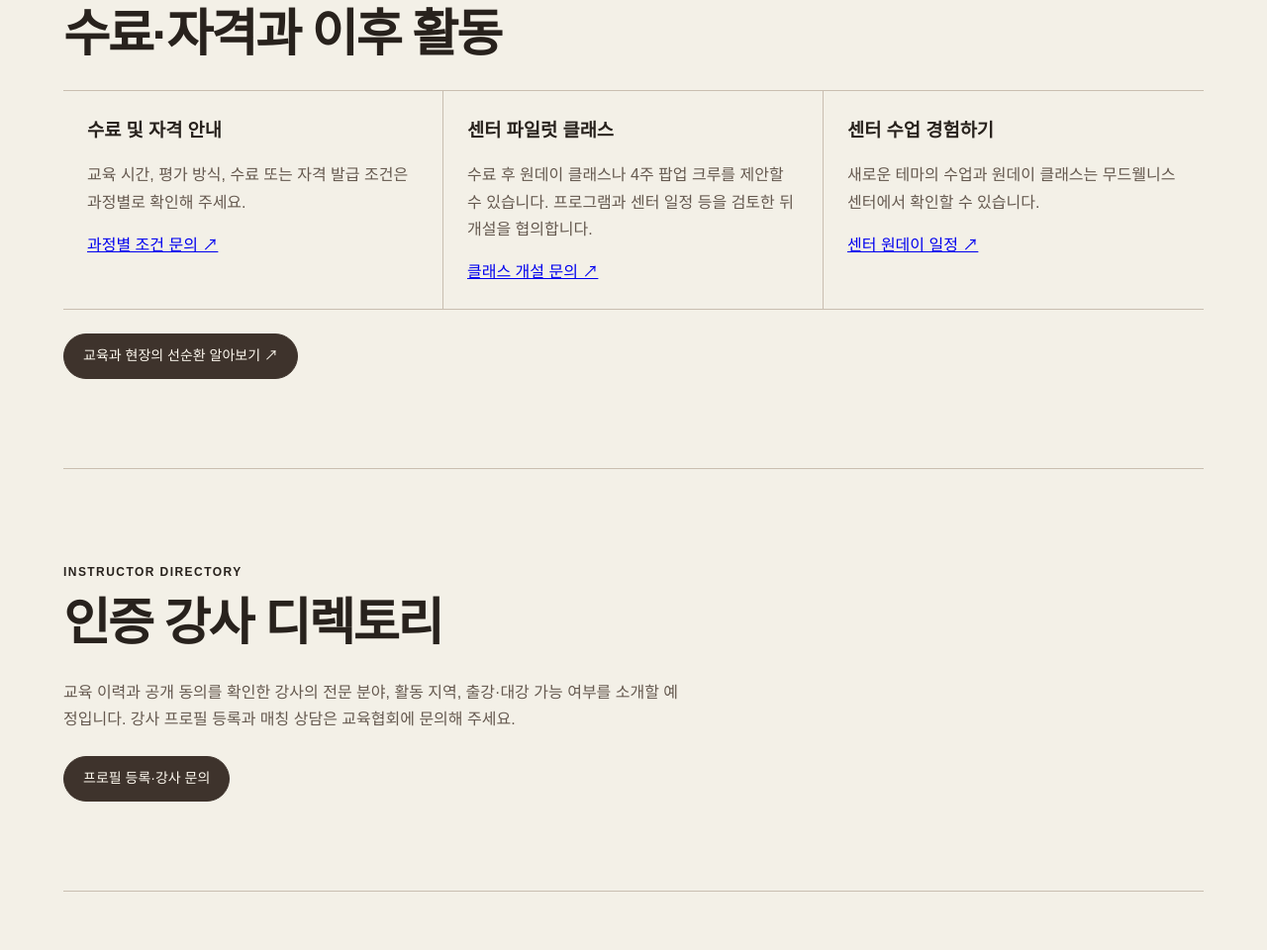
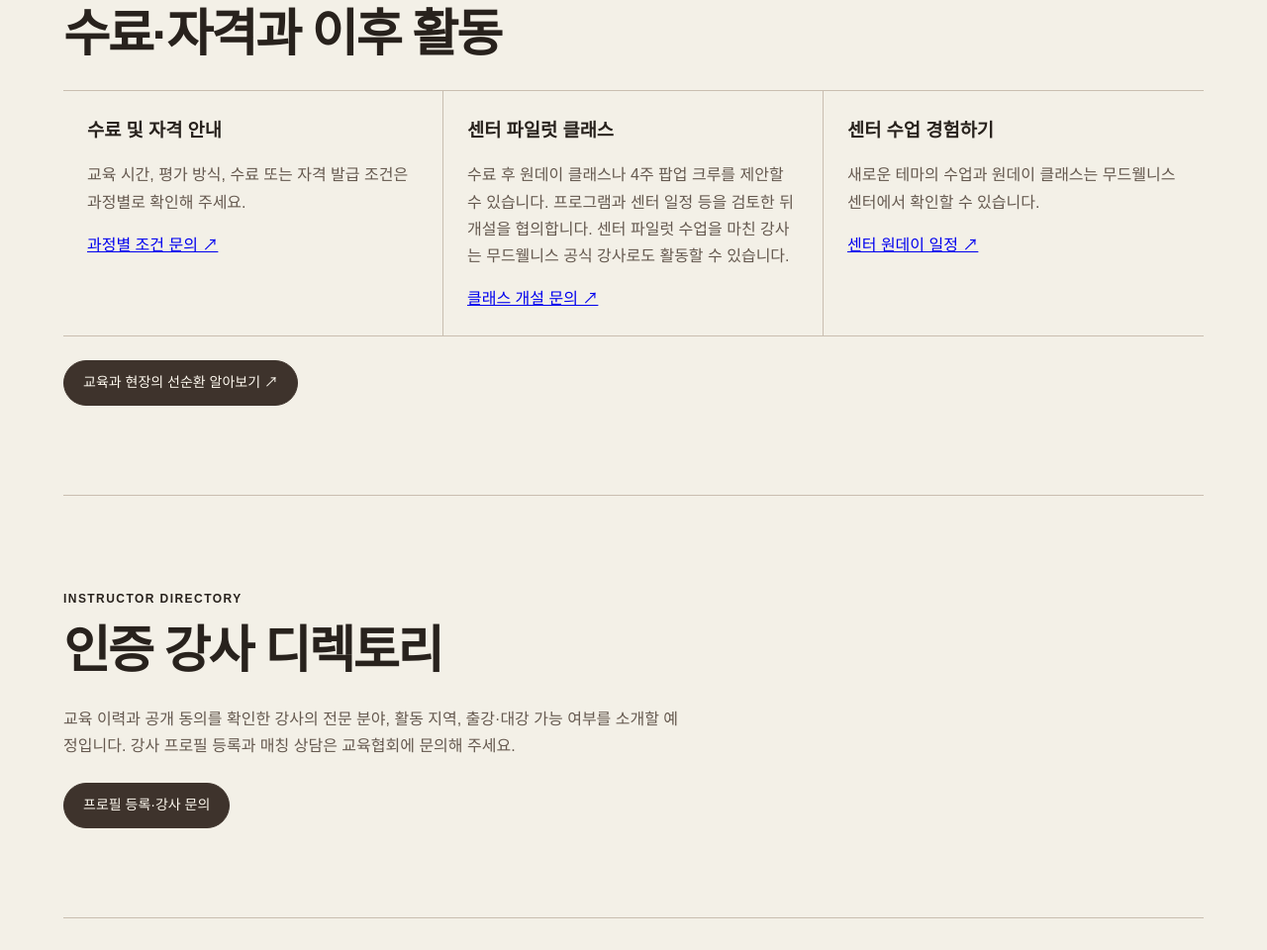
Before and after one commit to 02younge/mood_edu, a plain HTML site: page index.html in a window 1280 px wide. Shown: the part 1791-2751 px from the top of the page at 99% size. Drawn offline with Linux system fonts and the light colour scheme.

Commit message:
Describe official instructor pathway after pilot classes

```diff
--- a/index.html
+++ b/index.html
@@ -794,7 +794,7 @@
             </div>
         </div>
     </section>
-<section id="completion" class="edu-section"><span class="edu-kicker">COMPLETION & PRACTICE</span><h2>수료·자격과 이후 활동</h2><div class="edu-grid"><article><h3>수료 및 자격 안내</h3><p>교육 시간, 평가 방식, 수료 또는 자격 발급 조건은 과정별로 확인해 주세요.</p><a href="https://pf.kakao.com/_ujjxlX/chat">과정별 조건 문의 ↗</a></article><article><h3>센터 파일럿 클래스</h3><p>수료 후 원데이 클래스나 4주 팝업 크루를 제안할 수 있습니다. 프로그램과 센터 일정 등을 검토한 뒤 개설을 협의합니다.</p><a href="https://pf.kakao.com/_ujjxlX/chat">클래스 개설 문의 ↗</a></article><article><h3>센터 수업 경험하기</h3><p>새로운 테마의 수업과 원데이 클래스는 무드웰니스 센터에서 확인할 수 있습니다.</p><a href="https://02younge.github.io/Moodwellness/#oneday">센터 원데이 일정 ↗</a></article></div><div class="edu-actions"><a class="edu-button" href="./cycle.html">교육과 현장의 선순환 알아보기 ↗</a></div></section>
+<section id="completion" class="edu-section"><span class="edu-kicker">COMPLETION & PRACTICE</span><h2>수료·자격과 이후 활동</h2><div class="edu-grid"><article><h3>수료 및 자격 안내</h3><p>교육 시간, 평가 방식, 수료 또는 자격 발급 조건은 과정별로 확인해 주세요.</p><a href="https://pf.kakao.com/_ujjxlX/chat">과정별 조건 문의 ↗</a></article><article><h3>센터 파일럿 클래스</h3><p>수료 후 원데이 클래스나 4주 팝업 크루를 제안할 수 있습니다. 프로그램과 센터 일정 등을 검토한 뒤 개설을 협의합니다. 센터 파일럿 수업을 마친 강사는 무드웰니스 공식 강사로도 활동할 수 있습니다.</p><a href="https://pf.kakao.com/_ujjxlX/chat">클래스 개설 문의 ↗</a></article><article><h3>센터 수업 경험하기</h3><p>새로운 테마의 수업과 원데이 클래스는 무드웰니스 센터에서 확인할 수 있습니다.</p><a href="https://02younge.github.io/Moodwellness/#oneday">센터 원데이 일정 ↗</a></article></div><div class="edu-actions"><a class="edu-button" href="./cycle.html">교육과 현장의 선순환 알아보기 ↗</a></div></section>
 <section id="directory" class="edu-section"><span class="edu-kicker">INSTRUCTOR DIRECTORY</span><h2>인증 강사 디렉토리</h2><p>교육 이력과 공개 동의를 확인한 강사의 전문 분야, 활동 지역, 출강·대강 가능 여부를 소개할 예정입니다. 강사 프로필 등록과 매칭 상담은 교육협회에 문의해 주세요.</p><div class="edu-actions"><a class="edu-button" href="https://pf.kakao.com/_ujjxlX/chat">프로필 등록·강사 문의</a></div></section>
 <section id="partners" class="edu-section"><span class="edu-kicker">PARTNERSHIPS</span><h2>기업 출강·제휴</h2><div class="edu-grid"><article><h3>임직원 웰니스 프로그램</h3><p>바레·필라테스, 스트레칭, 댄스 피트니스 등 참여자의 목적과 행사 환경에 맞춰 프로그램을 협의합니다.</p></article><article><h3>강사 매칭·공동 기획</h3><p>기관·센터·브랜드의 요청에 따라 전문 분야와 일정이 맞는 강사 및 프로그램 구성을 함께 검토합니다.</p></article></div><div class="edu-actions"><a class="edu-button" href="mailto:moodwellness@kakao.com?subject=%EB%AC%B4%EB%93%9C%EC%9B%B0%EB%8B%88%EC%8A%A4%20%EC%B6%9C%EA%B0%95%C2%B7%EC%A0%9C%ED%9C%B4%20%EB%AC%B8%EC%9D%98">출강·제휴 이메일 문의</a><a class="edu-button" href="https://pf.kakao.com/_ujjxlX/chat">카카오톡 상담</a></div></section>
 </main>
```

--- WORK ORDER ---
Pull every line containing "index" out of the data above.

--- ANSWER FOR THIS EXERCISE ---
Before and after one commit to 02younge/mood_edu, a plain HTML site: page index.html in a window 1280 px wide. Shown: the part 1791-2751 px from the top of the page at 99% size. Drawn offline with Linux system fonts and the light colour scheme.
--- a/index.html
+++ b/index.html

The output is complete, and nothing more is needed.